BWX Technologies, Inc., will deliver the first microreactor in the United States under a contract awarded by the U.S. Department of Defense Strategic Capabilities Office (SCO), the company announced today. BWXT will have two years to build a transportable microreactor prototype to the SCO’s Project Pele specifications and deliver it to Idaho National Laboratory for testing under a cost-type contract valued at about $300 million.
The objective: The SCO is working with the Department of Energy to develop, prototype, and demonstrate a microreactor that can provide a resilient power source for operational needs that have historically relied on fossil fuels. The SCO released a record of decision on April 13 to proceed with Project Pele after a final environmental impact statement was published in February.
The SCO first published a request for solutions in 2019 seeking a transportable reactor that could be quickly started up, shut down, and relocated to deliver clean, reliable energy when and where it is required, without reliance on extensive fossil fuel supply chains. A microreactor built to those specifications could also meet commercial needs for disaster response and recovery and power generation at remote locations.
“We are on a mission to design, build, and test new nuclear technology to protect the environment while providing power, and we are thrilled with this competitively bid award after years of hard work by our design and engineering team,” said Joe Miller, BWXT Advanced Technologies president. “The entire nuclear industry recognizes that advanced reactors are an important step forward to support growing power needs and significant carbon reduction imperatives.”
The team: BWXT is the prime contract and integration lead for a team including Northrop Grumman, Aerojet Rocketdyne, Rolls-Royce LibertyWorks, and Torch Technologies, Inc. The microreactor will be built by BWXT Advanced Technologies in facilities in Lynchburg, Va., and Euclid, Ohio, with support from about 120 employees.
Teams led by three firms—BWXT, Westinghouse, and X-energy—were initially selected for one year of engineering design work. In March 2021 the DOD announced that two of those teams—led by BWXT Advanced Technologies and X-energy—would both develop a final design over the course of a year.
The specs: The high-temperature gas-cooled reactor will use high-assay low-enriched uranium TRISO fuel and operate at a power level between 1 and 5 MWe. The microreactor will be transportable in multiple modules that fit 20-foot long, ISO-compliant CONEX shipping containers for movement by road, rail, sea, or air. As required in the Project Pele specifications, the entire reactor system is designed to be assembled and operational within 72 hours. Shutdown, cooldown, disconnection, and removal for transport is designed to take less than seven days.

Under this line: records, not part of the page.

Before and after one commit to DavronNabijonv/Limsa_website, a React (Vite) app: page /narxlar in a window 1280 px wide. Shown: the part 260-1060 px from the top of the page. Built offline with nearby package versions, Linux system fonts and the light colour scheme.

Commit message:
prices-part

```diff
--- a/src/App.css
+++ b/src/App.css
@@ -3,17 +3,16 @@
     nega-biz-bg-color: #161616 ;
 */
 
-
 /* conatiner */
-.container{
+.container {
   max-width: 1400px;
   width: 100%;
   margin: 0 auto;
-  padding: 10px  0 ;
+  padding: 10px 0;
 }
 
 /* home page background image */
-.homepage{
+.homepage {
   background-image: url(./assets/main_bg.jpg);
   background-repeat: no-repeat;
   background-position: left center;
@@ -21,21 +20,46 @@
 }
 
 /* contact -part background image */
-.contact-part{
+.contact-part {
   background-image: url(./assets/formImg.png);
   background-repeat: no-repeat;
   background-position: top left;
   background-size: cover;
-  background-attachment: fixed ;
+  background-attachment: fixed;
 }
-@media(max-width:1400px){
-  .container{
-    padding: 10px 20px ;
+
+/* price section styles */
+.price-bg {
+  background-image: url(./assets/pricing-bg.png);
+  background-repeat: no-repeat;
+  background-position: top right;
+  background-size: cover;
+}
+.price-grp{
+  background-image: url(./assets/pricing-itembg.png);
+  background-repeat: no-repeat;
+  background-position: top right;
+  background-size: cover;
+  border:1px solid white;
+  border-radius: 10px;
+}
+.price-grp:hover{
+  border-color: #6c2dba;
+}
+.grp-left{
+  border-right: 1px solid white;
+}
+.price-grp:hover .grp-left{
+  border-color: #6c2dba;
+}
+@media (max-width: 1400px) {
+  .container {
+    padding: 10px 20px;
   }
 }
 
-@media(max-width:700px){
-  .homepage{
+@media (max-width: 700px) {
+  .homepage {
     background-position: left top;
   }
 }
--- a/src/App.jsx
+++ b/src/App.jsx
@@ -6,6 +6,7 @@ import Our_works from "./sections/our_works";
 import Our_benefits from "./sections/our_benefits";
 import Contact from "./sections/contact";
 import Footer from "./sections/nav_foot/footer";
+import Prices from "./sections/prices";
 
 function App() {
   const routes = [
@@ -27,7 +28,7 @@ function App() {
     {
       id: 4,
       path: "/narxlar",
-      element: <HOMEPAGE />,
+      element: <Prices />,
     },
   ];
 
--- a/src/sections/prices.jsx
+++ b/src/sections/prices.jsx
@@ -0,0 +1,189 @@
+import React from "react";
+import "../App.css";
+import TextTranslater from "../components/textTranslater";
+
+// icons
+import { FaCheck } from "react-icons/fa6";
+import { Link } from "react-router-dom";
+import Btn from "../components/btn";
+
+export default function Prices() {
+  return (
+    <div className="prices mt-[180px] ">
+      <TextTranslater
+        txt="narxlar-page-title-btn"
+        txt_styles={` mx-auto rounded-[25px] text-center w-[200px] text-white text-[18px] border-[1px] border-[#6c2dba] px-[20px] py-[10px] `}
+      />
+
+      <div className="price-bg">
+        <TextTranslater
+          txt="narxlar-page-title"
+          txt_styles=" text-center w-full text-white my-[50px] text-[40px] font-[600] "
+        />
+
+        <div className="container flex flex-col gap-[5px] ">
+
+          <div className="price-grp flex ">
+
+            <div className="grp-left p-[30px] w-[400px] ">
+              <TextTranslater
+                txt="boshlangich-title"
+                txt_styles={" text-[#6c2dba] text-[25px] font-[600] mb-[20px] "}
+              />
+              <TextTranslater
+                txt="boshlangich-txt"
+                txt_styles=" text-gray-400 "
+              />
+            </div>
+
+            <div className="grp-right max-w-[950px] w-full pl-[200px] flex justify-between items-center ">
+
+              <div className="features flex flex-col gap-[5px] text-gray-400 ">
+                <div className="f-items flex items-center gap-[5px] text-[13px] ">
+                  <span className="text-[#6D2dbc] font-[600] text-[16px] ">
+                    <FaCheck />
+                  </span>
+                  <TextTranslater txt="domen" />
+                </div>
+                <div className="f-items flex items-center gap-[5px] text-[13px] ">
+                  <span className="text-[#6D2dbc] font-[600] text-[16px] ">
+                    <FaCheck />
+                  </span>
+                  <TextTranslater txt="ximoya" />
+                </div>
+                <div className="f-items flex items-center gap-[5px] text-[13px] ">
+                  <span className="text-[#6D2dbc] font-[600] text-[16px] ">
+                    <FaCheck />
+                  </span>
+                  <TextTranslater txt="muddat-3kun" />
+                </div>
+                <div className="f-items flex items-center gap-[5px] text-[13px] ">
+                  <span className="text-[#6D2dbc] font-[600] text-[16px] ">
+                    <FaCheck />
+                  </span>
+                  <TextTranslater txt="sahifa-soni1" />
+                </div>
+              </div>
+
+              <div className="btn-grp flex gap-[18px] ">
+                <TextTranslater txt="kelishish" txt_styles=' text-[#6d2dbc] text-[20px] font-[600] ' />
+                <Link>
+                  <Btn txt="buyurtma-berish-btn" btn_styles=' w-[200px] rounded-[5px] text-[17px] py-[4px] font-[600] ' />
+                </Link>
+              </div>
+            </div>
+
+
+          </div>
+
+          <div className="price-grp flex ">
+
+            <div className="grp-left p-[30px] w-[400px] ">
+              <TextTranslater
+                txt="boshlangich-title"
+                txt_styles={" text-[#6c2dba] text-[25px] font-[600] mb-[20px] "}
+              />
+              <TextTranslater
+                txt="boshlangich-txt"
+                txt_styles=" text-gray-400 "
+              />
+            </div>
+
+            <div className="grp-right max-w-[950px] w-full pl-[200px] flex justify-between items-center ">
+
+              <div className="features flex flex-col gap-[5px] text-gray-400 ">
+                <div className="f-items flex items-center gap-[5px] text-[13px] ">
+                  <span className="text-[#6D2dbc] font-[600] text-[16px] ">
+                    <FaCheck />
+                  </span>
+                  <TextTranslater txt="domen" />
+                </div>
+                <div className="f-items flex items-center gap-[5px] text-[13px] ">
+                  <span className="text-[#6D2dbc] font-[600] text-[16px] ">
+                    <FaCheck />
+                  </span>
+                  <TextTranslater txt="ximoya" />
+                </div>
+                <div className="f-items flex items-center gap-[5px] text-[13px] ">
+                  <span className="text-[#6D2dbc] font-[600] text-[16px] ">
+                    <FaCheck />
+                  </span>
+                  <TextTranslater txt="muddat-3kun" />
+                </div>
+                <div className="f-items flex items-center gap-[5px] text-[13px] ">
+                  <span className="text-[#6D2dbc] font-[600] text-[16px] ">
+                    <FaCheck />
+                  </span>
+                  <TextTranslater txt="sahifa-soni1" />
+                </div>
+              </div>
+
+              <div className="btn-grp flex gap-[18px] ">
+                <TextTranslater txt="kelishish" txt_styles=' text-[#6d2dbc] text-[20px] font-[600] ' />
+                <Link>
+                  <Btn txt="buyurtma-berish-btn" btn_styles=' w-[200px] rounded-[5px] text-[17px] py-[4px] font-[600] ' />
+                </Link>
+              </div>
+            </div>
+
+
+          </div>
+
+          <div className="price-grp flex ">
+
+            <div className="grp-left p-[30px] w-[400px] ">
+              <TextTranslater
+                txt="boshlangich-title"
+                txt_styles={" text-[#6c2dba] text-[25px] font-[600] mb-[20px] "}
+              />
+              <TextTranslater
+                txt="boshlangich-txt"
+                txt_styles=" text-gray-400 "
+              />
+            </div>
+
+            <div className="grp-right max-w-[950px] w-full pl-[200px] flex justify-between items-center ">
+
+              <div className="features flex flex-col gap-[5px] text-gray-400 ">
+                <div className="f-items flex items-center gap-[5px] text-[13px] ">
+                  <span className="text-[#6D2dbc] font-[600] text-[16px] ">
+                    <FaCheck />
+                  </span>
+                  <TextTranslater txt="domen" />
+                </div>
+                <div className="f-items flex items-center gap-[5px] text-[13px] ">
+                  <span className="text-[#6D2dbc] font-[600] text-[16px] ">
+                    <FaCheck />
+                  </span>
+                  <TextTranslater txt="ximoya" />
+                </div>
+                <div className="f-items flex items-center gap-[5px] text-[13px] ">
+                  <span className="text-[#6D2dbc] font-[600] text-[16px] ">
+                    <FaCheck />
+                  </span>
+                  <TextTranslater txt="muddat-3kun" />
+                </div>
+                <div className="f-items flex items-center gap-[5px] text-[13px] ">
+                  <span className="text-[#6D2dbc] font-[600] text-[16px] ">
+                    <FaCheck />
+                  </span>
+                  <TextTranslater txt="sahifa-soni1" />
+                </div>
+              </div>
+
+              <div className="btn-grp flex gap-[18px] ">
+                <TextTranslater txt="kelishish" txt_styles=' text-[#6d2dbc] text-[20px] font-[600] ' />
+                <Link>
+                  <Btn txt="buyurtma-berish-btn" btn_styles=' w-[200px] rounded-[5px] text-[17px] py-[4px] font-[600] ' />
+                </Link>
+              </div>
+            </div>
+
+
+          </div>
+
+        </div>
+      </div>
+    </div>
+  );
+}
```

On site: The reactor and fuel will be shipped to INL separately. Once fueled, the system will undergo up to three years of testing to confirm performance and operability. Power generated by the reactor will be transferred to load banks that will mimic the operational load that a power source would see in a deployment. The testing process will include disassembly, transportation to another site at INL, and reassembly.
While the demonstration will proceed under authorization by the DOE, the Nuclear Regulatory Commission is participating in the project to provide the SCO with information on applicable regulations and licensing processes, according to BWXT.